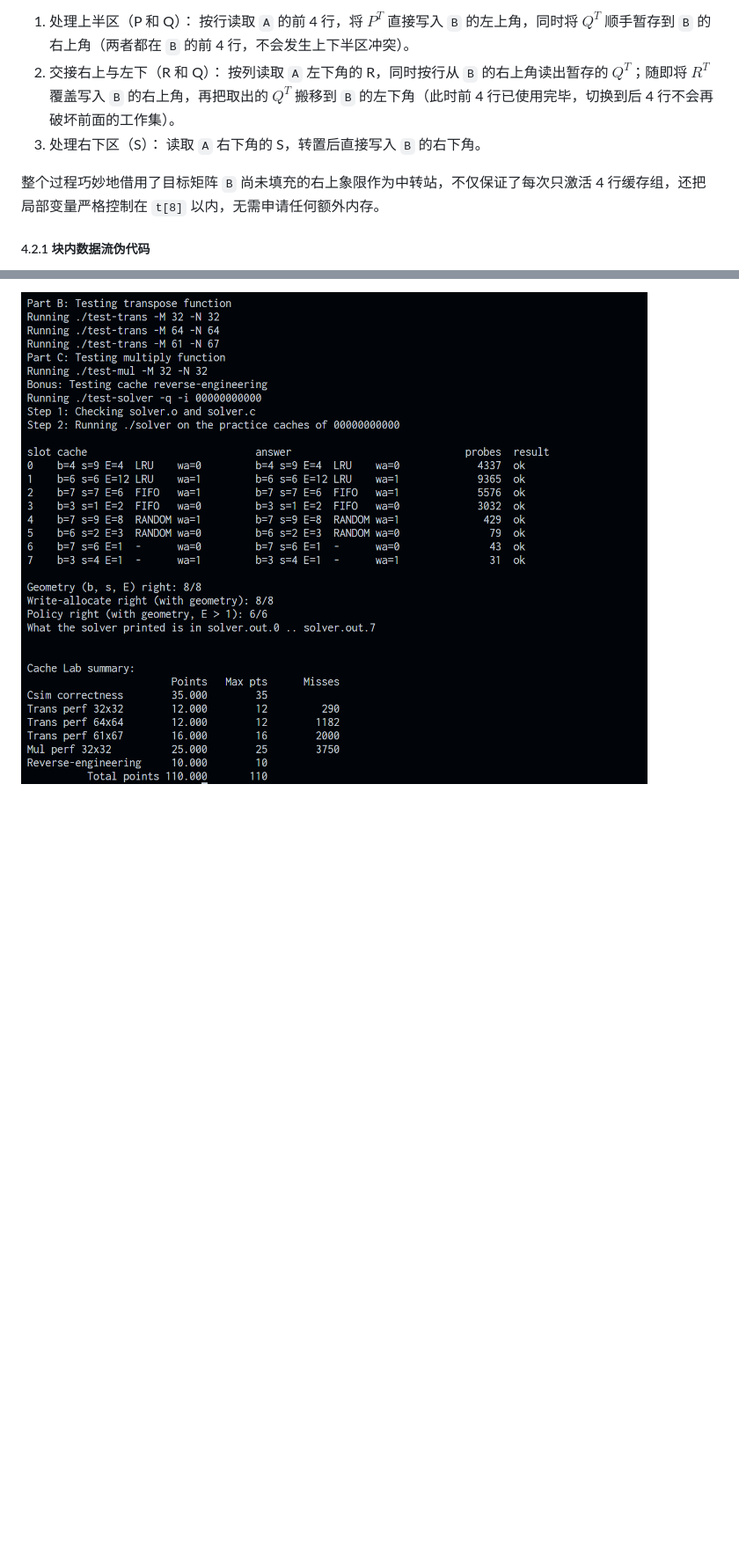
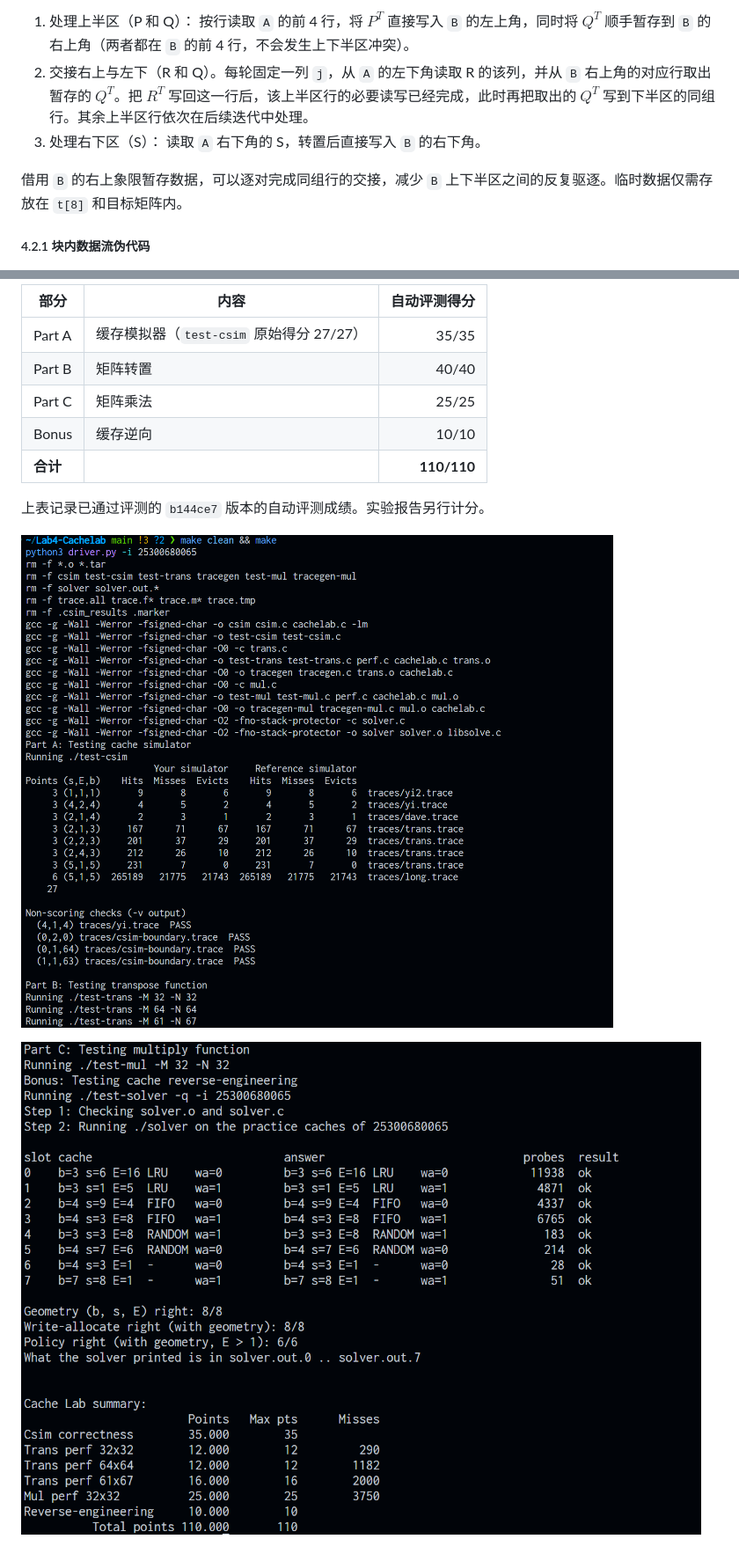
Before and after one commit to andyzhouty/Lab4-Cachelab, a Markdown page: report.md, 2 parts joined by grey strips. Shown at 88% size. GitHub-like rendering; pictures changed too: artifacts/build-and-part-a.png, artifacts/part-b-c-summary.png; blank space fills up the shorter version.

Commit message:
docs(report): 定稿并提交 Cache Lab 实验报告

```diff
--- a/report.md
+++ b/report.md
@@ -409,10 +392,10 @@ A 的当前 8×8 块          B 中对应的转置块
 如果我们按行读取 `A` 的上半部分（包含 P 和 Q），虽然可以顺便读出 Q，但此时却不能直接把 $Q^T$ 写到 `B` 的左下角——因为左下角位于 `B` 分块的后 4 行，与正在使用的前 4 行映射在同一组，直接写入会立刻引发同组冲突。为此，我们利用 `B` 的右上角（原本属于 $R^T$ 的位置，属于前 4 行）作为 $Q^T$ 的临时暂存区，分三个阶段完成整个 8×8 块的转置：
 
 1. 处理上半区（P 和 Q）： 按行读取 `A` 的前 4 行，将 $P^T$ 直接写入 `B` 的左上角，同时将 $Q^T$ 顺手暂存到 `B` 的右上角（两者都在 `B` 的前 4 行，不会发生上下半区冲突）。
-2. 交接右上与左下（R 和 Q）： 按列读取 `A` 左下角的 R，同时按行从 `B` 的右上角读出暂存的 $Q^T$；随即将 $R^T$ 覆盖写入 `B` 的右上角，再把取出的 $Q^T$ 搬移到 `B` 的左下角（此时前 4 行已使用完毕，切换到后 4 行不会再破坏前面的工作集）。
+2. 交接右上与左下（R 和 Q）。每轮固定一列 `j`，从 `A` 的左下角读取 R 的该列，并从 `B` 右上角的对应行取出暂存的 $Q^T$。把 $R^T$ 写回这一行后，该上半区行的必要读写已经完成，此时再把取出的 $Q^T$ 写到下半区的同组行。其余上半区行依次在后续迭代中处理。
 3. 处理右下区（S）： 读取 `A` 右下角的 S，转置后直接写入 `B` 的右下角。
 
-整个过程巧妙地借用了目标矩阵 `B` 尚未填充的右上象限作为中转站，不仅保证了每次只激活 4 行缓存组，还把局部变量严格控制在 `t[8]` 以内，无需申请任何额外内存。
+借用 `B` 的右上象限暂存数据，可以逐对完成同组行的交接，减少 `B` 上下半区之间的反复驱逐。临时数据仅需存放在 `t[8]` 和目标矩阵内。
 
 ##### 4.2.1 块内数据流伪代码
 
@@ -1145,2 +1127,14 @@ Bonus 部分通过精心设计的正交探测序列，将黑盒缓存的五个
 
-![三个 Part 与 Bonus 的自动评测汇总](artifacts/part-b-c-summary.png)
+| 部分 | 内容 | 自动评测得分 |
+| --- | --- | ---: |
+| Part A | 缓存模拟器（`test-csim` 原始得分 27/27） | 35/35 |
+| Part B | 矩阵转置 | 40/40 |
+| Part C | 矩阵乘法 | 25/25 |
+| Bonus | 缓存逆向 | 10/10 |
+| **合计** | | **110/110** |
+
+上表记录已通过评测的 `b144ce7` 版本的自动评测成绩。实验报告另行计分。
+
+![重新构建、Part A 测试与 Part B 测试命令](artifacts/build-and-part-a.png)
+
+![本人学号的 Bonus 测试明细及自动评测总分](artifacts/part-b-c-summary.png)
```
Also changed, not shown: other parts of report.md (+102 -120 lines), 1 other file.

::::::

Bring together all lines of the entries above in which the string "Bonus" occurs.

PROBLEM SOLUTION:
@@ -1145,2 +1127,14 @@ Bonus 部分通过精心设计的正交探测序列，将黑盒缓存的五个
-![三个 Part 与 Bonus 的自动评测汇总](artifacts/part-b-c-summary.png)
+| Bonus | 缓存逆向 | 10/10 |
+![本人学号的 Bonus 测试明细及自动评测总分](artifacts/part-b-c-summary.png)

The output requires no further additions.